This book just kept showing up. Like. Everywhere. When this happens, I just know I have to read it, it’s like the Universe keeps shoving it in my face. The last straw was when I walked into Indigo on Boxing day and was pushed by the crowd in front of this one book shelf that I wish I had taken a picture of.
The only books sitting on it were copies of Secret Daughter.
So I sighed, smiled, and picked up the book.
Not that I didn’t want to read it, I mean it’s written by a Desi author, has a girl wearing shalwar kameez on the cover, and alludes to issue of female infanticide. I didn’t need to know that it was an international bestseller to be convinced.
And let me tell you, that this book delivered. I wouldn’t say it was ‘harrowing’ as the Ottawa Citizen described it, but it was heartbreaking and inspiring at the same time.
For the record, I’m terrible at book reviews. I love talking about books, but reviews? Ugh. In fact, I wasn’t even good at them in grade school, it was the only thing in English class I almost never got great marks on, that used to infuriate me so much. ESPECIALLY in grade 7. See there was this boy..and I didn’t like this boy, he was mean, a bully, annoying, and I always wanted to hit him (we had weird interactions. I blame his unusually gorgeous eyes..the only good thing about him.)..and he ALWAYS did better on book reviews than me..and then the taunting. GAAAH! Why was this dumb bully getting better grades than me ON A STUPID BOOK REVIEW?!
But I digress.
It was fascinating to read the book because it revolved around two starkly different families. One family was in USA, an Indian born doctor married a typical white girl who is also a doctor. The other family lives in a rural village in India near Mumbai, where female infanticide is practiced. What binds these families together is their daughter.
Kavita, the rural village mother gives birth to her second baby — another girl — and knows that if her husband finds out, he will take her away from her forever..just like he did her first baby girl. So she treks to Mumbai with her sister on foot to give away her daughter to an orphanage so that she may live. She lives with grief and sadness her entire life, always praying for the daughter she gave away, Usha. It means dawn.
Somer is an American doctor who married Krishnan, — Kris —, and is unable to have children. She discovers this after having many harrowing miscarriages, and is heartbroken. At the urging of her husband, she agrees to check out an Indian orphanage his mother is a patron to, and they quickly fall in love with a girl with hazel eyes, who they are told is named Asha. It means hope.
The story revolves first around Kavita and Somer and then Asha’s perspective is added in when she grows up. It’s such an intimate exploration of motherhood. What it means to be a mother. And what it means to have a mother.
One particular sentence haunts me because it’s so true. It haunts me because globally this is how most women are looked at..and it’s not right..on so many levels.

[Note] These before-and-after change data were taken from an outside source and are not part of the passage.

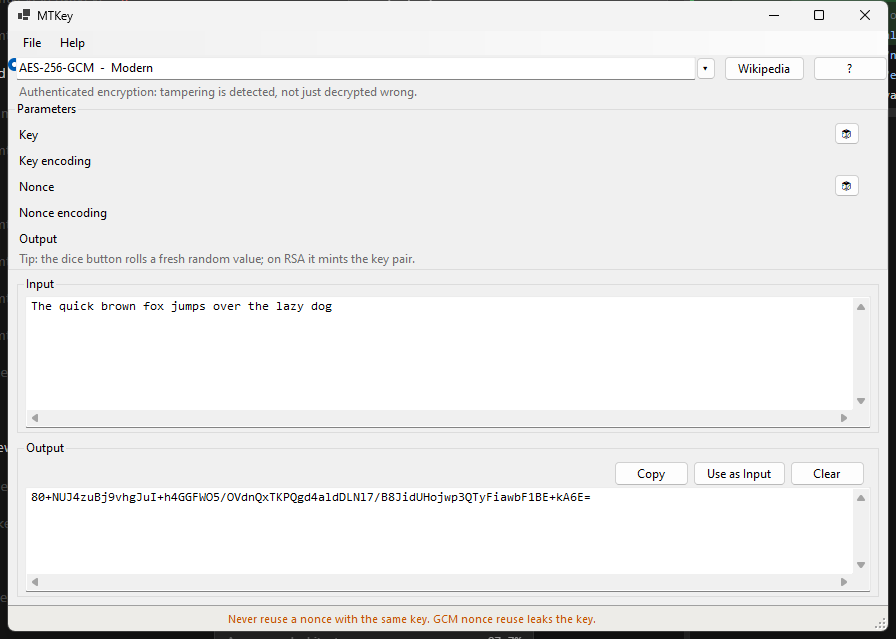
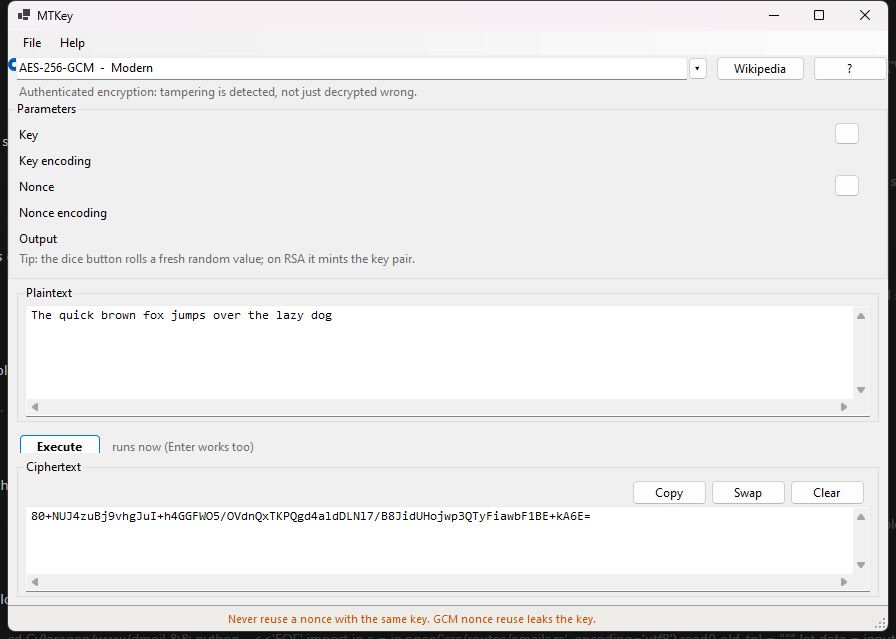
fix(ui): full-width parameter inputs, execute button, plaintext/ciphertext sections
Root cause of the vanishing inputs: the parameters group box had
AutoSize on, which pinned a docked control to its children's preferred
width and starved every field down to the 60px floor. The group is now
sized explicitly (full width, height from the rows) and multiline PEM
boxes are real multiline controls with scrollbars.

The two text sections are named Plaintext and Ciphertext (Hash for
one-way methods) and Swap exchanges both contents and captions, so a
swap lines the boxes up for the reverse direction. A bold Execute
button sits between the areas as the manual trigger and doubles as the
form's default button. Action buttons carry wider padding and a 23px
minimum so labels never truncate.

The layout guard now fails any method whose field input renders under
100px wide, which is the exact regression that shipped in 1.0.5.

diff --git a/src/Mtkey/MainForm.cs b/src/Mtkey/MainForm.cs
@@ -29,14 +29,15 @@ internal sealed class MainForm : Form
     };
 
     private readonly GroupBox _paramsGroup = NewGroup("Parameters");
-    private readonly GroupBox _inputGroup = NewGroup("Input");
-    private readonly GroupBox _outputGroup = NewGroup("Output");
+    private readonly GroupBox _inputGroup = NewGroup("Plaintext");
+    private readonly GroupBox _outputGroup = NewGroup("Ciphertext");
 
     private readonly TextBox _input = NewMonoBox();
     private readonly TextBox _output = NewMonoBox(readOnly: true);
     private readonly Button _copyButton = NewButton("Copy");
-    private readonly Button _useButton = NewButton("Use as Input");
+    private readonly Button _useButton = NewButton("Swap");
     private readonly Button _clearButton = NewButton("Clear");
+    private readonly Button _executeButton = NewPrimaryButton("Execute");
 
     private MenuStrip _menu = null!;
     private Panel _toolBar = null!;
@@ -96,8 +97,10 @@ internal sealed class MainForm : Form
         _encodeRadio.CheckedChanged += (_, _) => DirectionChanged();
         _decodeRadio.CheckedChanged += (_, _) => DirectionChanged();
         _copyButton.Click += (_, _) => CopyOutput();
-        _useButton.Click += (_, _) => { _input.Text = _output.Text; Schedule(); };
+        _useButton.Click += (_, _) => SwapSides();
         _clearButton.Click += (_, _) => { _input.Clear(); _output.Clear(); Schedule(); };
+        _executeButton.Click += (_, _) => { ValidateLive(); ProcessNow(); };
+        AcceptButton = _executeButton;
 
         _debounce.Tick += (_, _) => { _debounce.Stop(); ValidateLive(); ProcessNow(); };
 
@@ -127,7 +130,7 @@ internal sealed class MainForm : Form
         help.DropDownItems.Add(new ToolStripSeparator());
         help.DropDownItems.Add(new ToolStripMenuItem("&About MTKey...", null,
             (_, _) => MessageBox.Show(this,
-                "MTKey 1.0.5\nA cipher workbench: encode, decode, hash, sign, and learn.\n" +
+                "MTKey 1.0.6\nA cipher workbench: encode, decode, hash, sign, and learn.\n" +
                 $"{Registry.All.Count} methods. MIT licensed.\nhttps://github.com/eru123/mtkey",
                 "About MTKey", MessageBoxButtons.OK, MessageBoxIcon.Information)));
         menu.Items.Add(file);
@@ -223,7 +226,10 @@ internal sealed class MainForm : Form
     private void BuildParamsGroup()
     {
         _paramsGroup.Dock = DockStyle.Top;
-        _paramsGroup.AutoSize = true;
+        // AutoSize on a docked group box collapses its width to the
+        // children's preferred size and starves the inputs; the height is
+        // set explicitly in RebuildParams instead.
+        _paramsGroup.AutoSize = false;
         _paramsGroup.Padding = new Padding(8, 4, 8, 4);
         _paramsGroup.Margin = new Padding(6, 2, 6, 2);
         Controls.Add(_paramsGroup);
@@ -235,11 +241,12 @@ internal sealed class MainForm : Form
         {
             Dock = DockStyle.Fill,
             ColumnCount = 1,
-            RowCount = 2,
+            RowCount = 3,
             Padding = new Padding(6, 2, 6, 4),
             Margin = Padding.Empty,
         };
         grid.RowStyles.Add(new RowStyle(SizeType.Percent, 50));
+        grid.RowStyles.Add(new RowStyle(SizeType.Absolute, 30));
         grid.RowStyles.Add(new RowStyle(SizeType.Percent, 50));
 
         _inputGroup.Dock = DockStyle.Fill;
@@ -250,6 +257,28 @@ internal sealed class MainForm : Form
         _input.WordWrap = false;
         _input.AcceptsTab = true;
         _inputGroup.Controls.Add(_input);
+
+        // the primary action sits between the two areas: one deliberate
+        // click (or Enter) runs the method right now, live typing still works
+        var execBar = new Panel { Dock = DockStyle.Fill, Padding = new Padding(2, 5, 2, 2) };
+        _executeButton.Location = new Point(2, 5);
+        var execHint = new Label
+        {
+            Text = "runs now (Enter works too)",
+            AutoSize = true,
+            ForeColor = SystemColors.GrayText,
+            Location = new Point(0, 0),
+        };
+        _tips.SetToolTip(_executeButton, "Run the operation immediately");
+        void PlaceExec()
+        {
+            _executeButton.Location = new Point(2, 5);
+            execHint.Location = new Point(_executeButton.Right + 8,
+                5 + (_executeButton.Height - execHint.PreferredHeight) / 2);
+        }
+        execBar.Resize += (_, _) => PlaceExec();
+        execBar.Controls.Add(_executeButton);
+        execBar.Controls.Add(execHint);
 
         // the action buttons live on their own line under the group caption,
         // right aligned with a small inset so nothing touches the border
@@ -278,7 +307,8 @@ internal sealed class MainForm : Form
         _output.BringToFront();
 
         grid.Controls.Add(_inputGroup, 0, 0);
-        grid.Controls.Add(_outputGroup, 0, 1);
+        grid.Controls.Add(execBar, 0, 1);
+        grid.Controls.Add(_outputGroup, 0, 2);
         _ioGrid = grid;
         Controls.Add(grid);
     }
@@ -326,7 +356,7 @@ internal sealed class MainForm : Form
             rows.Add(new Label
             {
                 Dock = DockStyle.Top,
-                Height = 16,
+                Height = 15,
                 Text = "Tip: the dice button rolls a fresh random value; on RSA it mints the key pair.",
                 ForeColor = SystemColors.GrayText,
             });
@@ -336,13 +366,16 @@ internal sealed class MainForm : Form
             _paramsGroup.Controls.Add(row);
 
         _paramsGroup.Visible = _method.Fields.Count > 0;
+        // rows + caption strip; the dock supplies the full width
+        _paramsGroup.Height = rows.Sum(r => r.Height) + 34;
         _paramsGroup.ResumeLayout(true);
+        _paramsGroup.PerformLayout();
     }
 
     private Control BuildFieldRow(FieldSpec spec)
     {
         var multiline = spec.Kind == FieldKind.Multiline;
-        var row = new Panel { Dock = DockStyle.Top, Height = multiline ? 78 : 26 };
+        var row = new Panel { Dock = DockStyle.Top, Height = multiline ? 64 : 26 };
 
         var label = new Label
         {
@@ -370,11 +403,16 @@ internal sealed class MainForm : Form
         var reserve = (spec.Generator != null ? DiceWidth : 0) + GlyphWidth;
         input.Bounds = new Rectangle(left, multiline ? 0 : 1,
             Math.Max(60, row.ClientSize.Width - left - reserve),
-            multiline ? 76 : 23);
+            multiline ? 62 : 23);
         switch (input)
         {
             case TextBox tb:
                 tb.PlaceholderText = spec.Placeholder;
+                if (multiline)
+                {
+                    tb.Multiline = true;
+                    tb.ScrollBars = ScrollBars.Vertical;
+                }
                 if (spec.Secret && !multiline) tb.UseSystemPasswordChar = true;
                 tb.TextChanged += (_, _) => Schedule();
                 break;
@@ -484,6 +522,8 @@ internal sealed class MainForm : Form
         _tips.SetToolTip(_blurb, method.Blurb + "\n\nClick for the full explanation.");
         _tips.SetToolTip(_wikiButton, method.WikiUrl);
         _wikiButton.Text = method.Category == "Defuse PHP" ? "GitHub" : "Wikipedia";
+        _inputGroup.Text = "Plaintext";
+        _outputGroup.Text = method.TwoWay ? "Ciphertext" : "Hash";
 
         if (method.TwoWay)
         {
@@ -549,6 +589,16 @@ internal sealed class MainForm : Form
                 string.Join("\n", results.Where(c => !c.Pass).Select(c => $"FAIL {c.Name}: {c.Detail}")),
                 $"Self-test: {failed} failures", MessageBoxButtons.OK, MessageBoxIcon.Warning);
         ResetStatus();
+    }
+
+    /// <summary>Swaps the two text areas completely: their contents AND their
+    /// captions, so what was the ciphertext box becomes the plaintext box and
+    /// the next run decodes.</summary>
+    private void SwapSides()
+    {
+        (_input.Text, _output.Text) = (_output.Text, _input.Text);
+        (_inputGroup.Text, _outputGroup.Text) = (_outputGroup.Text, _inputGroup.Text);
+        Schedule();
     }
 
     private void CopyOutput()
@@ -705,6 +755,14 @@ internal sealed class MainForm : Form
                     defects.Add($"{_method.Id}: {groups[i].Text} and {groups[j].Text} group boxes intersect " +
                                 $"[{ScreenBounds(groups[i])}] vs [{ScreenBounds(groups[j])}]");
 
+        // inputs must be real, usable controls, not starved slivers; this is
+        // the guard for the autosize group box that collapsed every field
+        foreach (var (name, control) in _fieldControls)
+            if (control.Width < 100)
+                defects.Add($"{_method.Id}: field '{name}' input is only {control.Width}px wide");
+        if (_selector.Width < 200)
+            defects.Add($"{_method.Id}: selector is only {_selector.Width}px wide");
+
         // toolbar: nothing may overlap, nothing may bleed past the window
         var toolbarControls = _toolBar.Controls.Cast<Control>().Where(c => c.Visible).ToList();
         for (var i = 0; i < toolbarControls.Count; i++)
@@ -759,9 +817,19 @@ internal sealed class MainForm : Form
     {
         Text = text,
         AutoSize = true,
-        Padding = new Padding(6, 0, 6, 0),
+        // generous side padding and a fixed minimum height: labels never
+        // wrap, never truncate, buttons keep the classic 23px body
+        Padding = new Padding(10, 0, 10, 0),
+        MinimumSize = new Size(0, 23),
         Margin = new Padding(1),
     };
+
+    private static Button NewPrimaryButton(string text)
+    {
+        var button = NewButton(text);
+        button.Font = new Font(SystemFonts.MessageBoxFont, FontStyle.Bold);
+        return button;
+    }
 
     private static GroupBox NewGroup(string caption) => new()
     {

She cannot face it all again. She can’t go through the baby food tasting contest, or the ‘guess how big Gabi’s tummy is’ game. She can’t watch everyone oohing and ahhing over each darling little outfit. She can’t listen to the women discussing stretch marks and labor pains as rites of passage. Everyone acts as if being a woman and a mother are inextricably intertwined. A fair assumption, since she made it herself. Only now does she know it’s an enormous lie.

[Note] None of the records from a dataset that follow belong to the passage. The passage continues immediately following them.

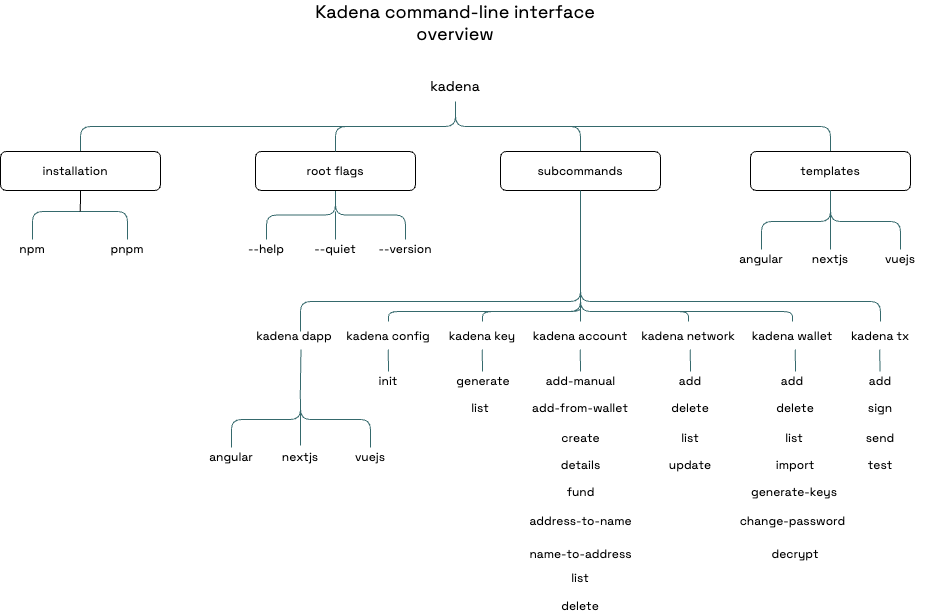
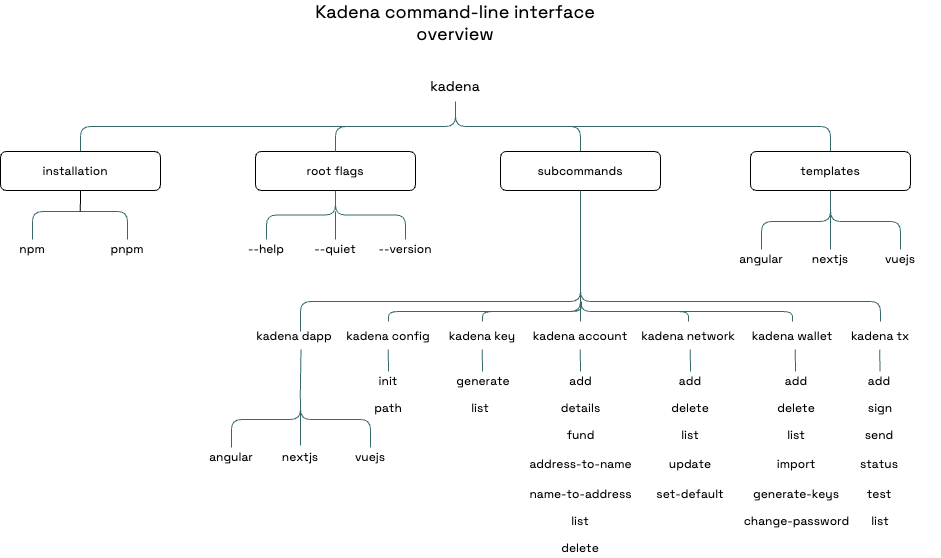
Update cli overview graphic (#2171)
* Update cli overview graphic

* Add changeset to CLI graphic PR

diff --git a/.changeset/breezy-mails-bathe.md b/.changeset/breezy-mails-bathe.md
@@ -1,0 +1,2 @@
+---
+---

(emphasis is mine) That’s haunting. Haunting because everyone around us expects that we will become mothers. That we will want to become mothers. Because generally women are born with a uterus that is capable of becoming a womb for a baby.
Just because you’re capable of something doesn’t mean you have to do it.

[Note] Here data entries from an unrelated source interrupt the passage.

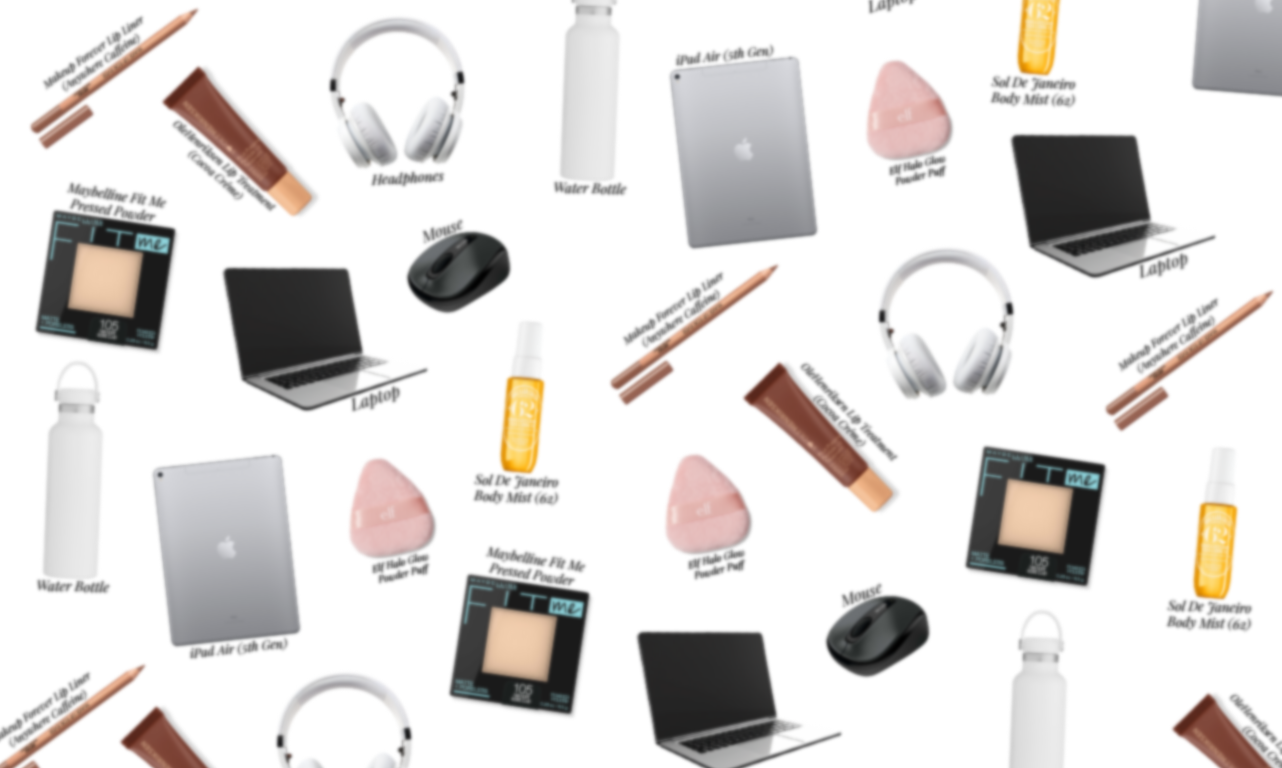
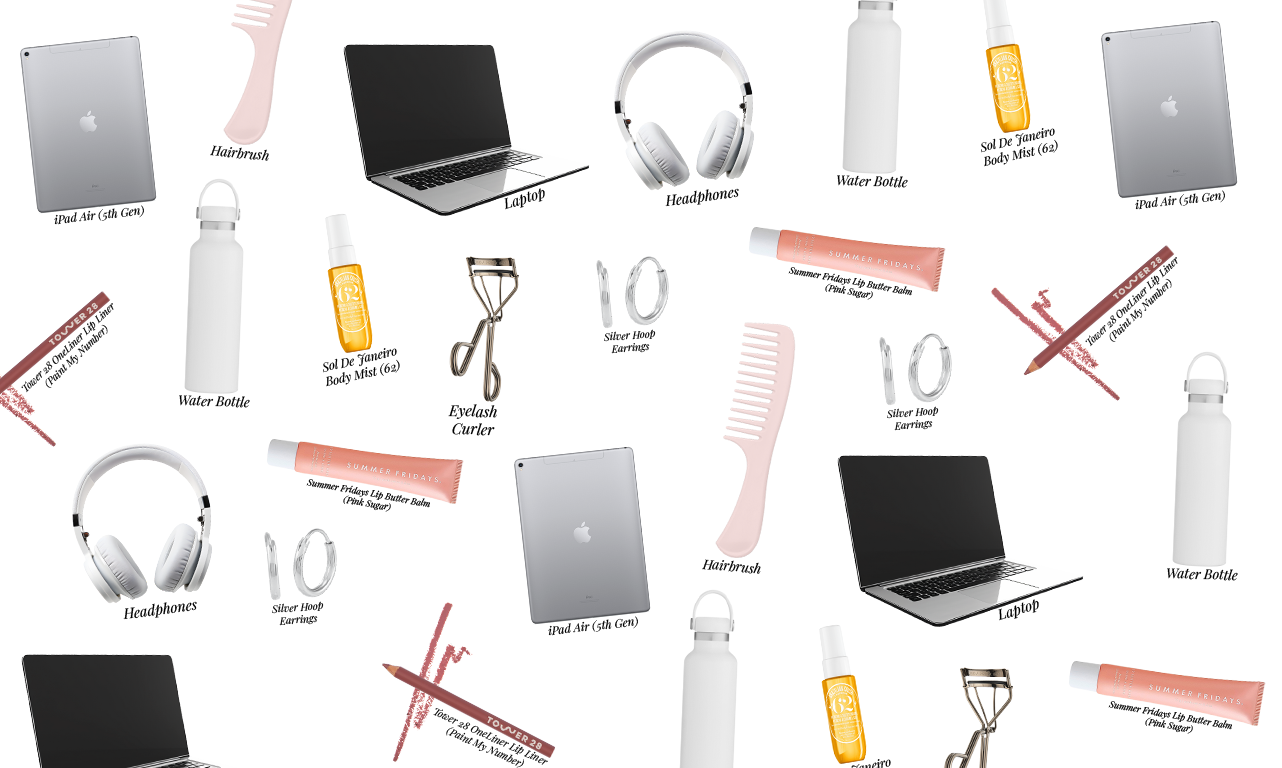
My 5th commit for The Feed

diff --git a/thefeed/thefeed.html b/thefeed/thefeed.html
@@ -13,7 +13,11 @@
     <link rel="stylesheet" href="css/thefeed.css">
 </head>
 
-<!-- change scriptive font or change capital letters to script and lowercase to normal; change the headers; make the gaps even -->
+<!-- make the gaps even and the left box in porportion to the right -->
+<!-- Background w/ different items -->
+<!-- Grey gets darker in the box -->
+<!-- Switch The Feed & Love Adrienne -->
+<!-- fix animations -->
 <body>
     <img class="background-image" src="img/background2.png" alt="Background Image">
     <div class ="TheFeed">

diff --git a/index.html b/index.html
@@ -11,6 +11,8 @@
     <link rel ="stylesheet" href="css/index.css">
 </head>
 
+<!-- make the text smaller and bag bigger -->
+<!-- fix animations -->
 <body>
     <img class="background-img" src="img/background.png" alt="Background Image">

Just because I have a uterus doesn’t means I have to become a mother.
A woman who chooses not to become a mother is not any less a woman.
A woman who adopts a child instead of having biological children is not any less a mother.
A mother is a mother not because she shares DNA with you. She’s your mother because she brought you up, took care of, gave herself to the upbringing, care, and love of her child.
The book has a number of sub plots. And maybe it’s because I’ve been recently extra immersed in subjects and topics that are women-specific, I was especially sensitive to them.
At one point, Somer realizes that somewhere along the way in taking care of her daughter and her family, she lost herself. Let herself go, physically, mentally, and spiritually. She no longer had interests. She didn’t do things for herself…that ultimately made her the person that her family loved. She lost herself in her devotion to her family so much that she almost lost her family.
I see that so much. I see that everywhere. And yet, how does one avoid it? A baby is helpless. A little child is mostly helpless. When you have a child, your entire life revolves around them. Every decision is affected by their presence. It’s really easy to just let them become your entire life. But that’s really dangerous. Dangerous for you and dangerous for your relationship to your child.
One day, the child will grow up. And they will do things. Things that will bring you joy, sadness, anger, all sorts of things. And if they are your life..that can feel like a personal affront. Like you failed as a parent if they do things you don’t like. Like there was no point to all those years you devoted to them. And when they leave, because they will leave, it will feel like they took your entire life with them.
You can love someone fully, wholly, truly, without losing yourself in them..and ultimately, I think that’s the foundation of the best of loves. And that’s what shows up in this novel too.